What Can UAVs Do For Construction? | D-Construct: Episode 3
You’ll be delighted to know there are lots of new acronyms in this episode. First off UAV stands for ‘Unmanned Aerial Vehicle’, they’re sometimes referred to as ‘drones’ but that term is more commonly associated with military exercises or surveillance.
A close-up of the Aibotix UAV featured in Episode 3 of D-Construct.
The growth of UAV manufacturing and use has sky-rocketed in recent years (apologies for that pun), largely as technologies have developed and as markets have matured, bringing the entry cost down. UAVs are widely used in other sectors including film production, agriculture and the military as we mentioned. There are even some ideas for parcel delivery in the pipeline from Amazon Prime. But what can they do for the construction industry?

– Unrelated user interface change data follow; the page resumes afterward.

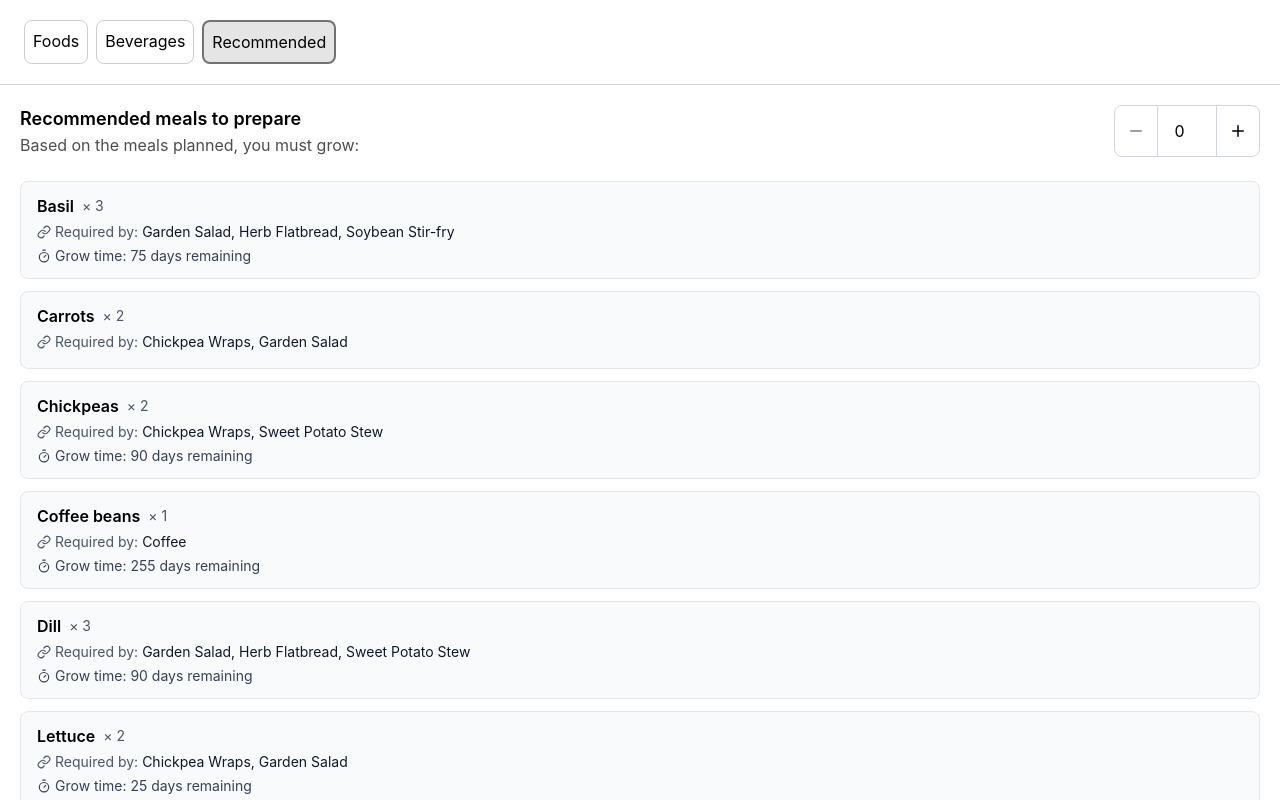
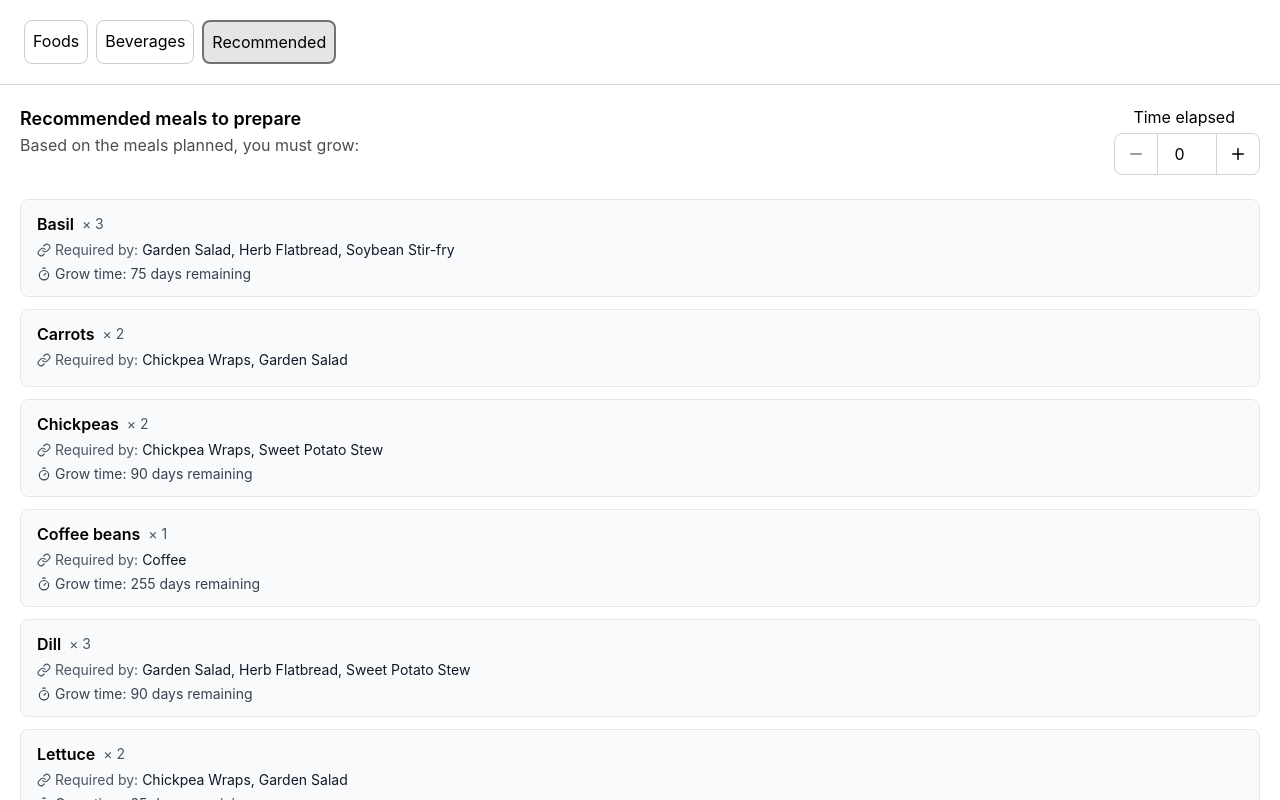
Before and after one commit to StrawberrySugars/Liftoff, a SvelteKit app: page /recommended in a window 1280 px wide. Shown: the top 800 px of the page. Built offline with nearby package versions, Linux system fonts and the light colour scheme.

Commit message:
add time elapsed to recommended

```diff
--- a/src/routes/layout.css
+++ b/src/routes/layout.css
@@ -134,3 +134,13 @@ ul {
 	padding-left: 15px;
 	padding-top: 10px;
 }
+
+#elapsed {
+	display: flex;
+	justify-content: space-between;
+}
+
+#timeElapsed {
+	float: right;
+	padding-right: 25px;
+}
--- a/src/routes/recommended/+page.svelte
+++ b/src/routes/recommended/+page.svelte
@@ -43,12 +43,15 @@
 
 <div class="flex flex-col gap-4 rounded-lg p-5">
 	<div>
+	<div>
+		<div class="elapsed">
+  			<span class="text-lg font-semibold">Recommended meals to prepare</span>
+  			<span id="timeElapsed">Time elapsed</span>
+		</div>
+	</div>
 		<div class="flex pb-2">
-			<div>
-				<h2 class="text-lg font-semibold">Recommended meals to prepare</h2>
-				<p class="text-black/70">Based on the meals planned, you must grow:</p>
-			</div>
-			<div class="ml-auto flex overflow-hidden rounded-lg border border-gray-300">
+			<p class="text-black/70">Based on the meals planned, you must grow:</p>
+			<div class="elapsed ml-auto flex overflow-hidden rounded-lg border border-gray-300">
 				<button
 					class="flex h-full items-center justify-center px-3 transition-opacity focus:ring-2 focus:ring-blue-500 focus:ring-offset-2 focus:outline-none {daysElapsed ===
 					0
```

The key use is in the aerial laser scanning of sites to quickly map topography where some serious efficiencies can be realised. “Our UAV can cover 11 hectares in 15 minutes” explains Julian Deeks, a Technical Specialist at Leica Geosystems. The UAV developed by Aibotix – who were acquired by Leica Geosystems’ parent company Hexagon in 2014 – can carry camera kit weighing up to 2kgs. The unit also contains a built in GPS system (Global Positioning Satellite for those of you on acronym watch) enabling more accurate data collection.
"Our UAV can scan 11 hectares in 15 minutes"
Following a pre-entered flight path, the UAV scans and collates point cloud data which can then be imported into 2D and 3D design authoring software. The result is highly accurate site surveys delivered to project teams quickly, generating efficiencies in the overall design and construction periods.
An example of the scan data obtained from an aerial survey with a UAV.
Other construction uses range from site progress monitoring and on-site vehicle management to aerial health and safety inspections, as impersonal as that may sound.
Aerial footage of a construction site obtained from a UAV.
In his catch-up with Basestone’s Alex Siljanovski and Simon McCabe, Julian also expanded on licencing and some of the regulations around flying UAVs. He explains that organisations must first gain their ‘Permission for Aerial Work’ (PFAW) and develop clear operating procedures before undertaking flights for commercial purposes. “Remote pilots are then able to fly underneath your permission” adds Julian.
You can find out more about the rules and where you stand in the UK from the Civil Aviation Authority (CAA).
D-Construct is produced by The B1M in association with Basestone. The production team includes: Alex Siljanovski, Simon McCabe, Laura Davies, Priya Joshi, Tom Payne and Fred Mills. Catch-up on earlier episodes here.
Epsiode 3 of D-Construct was filmed at SkyTech 2016.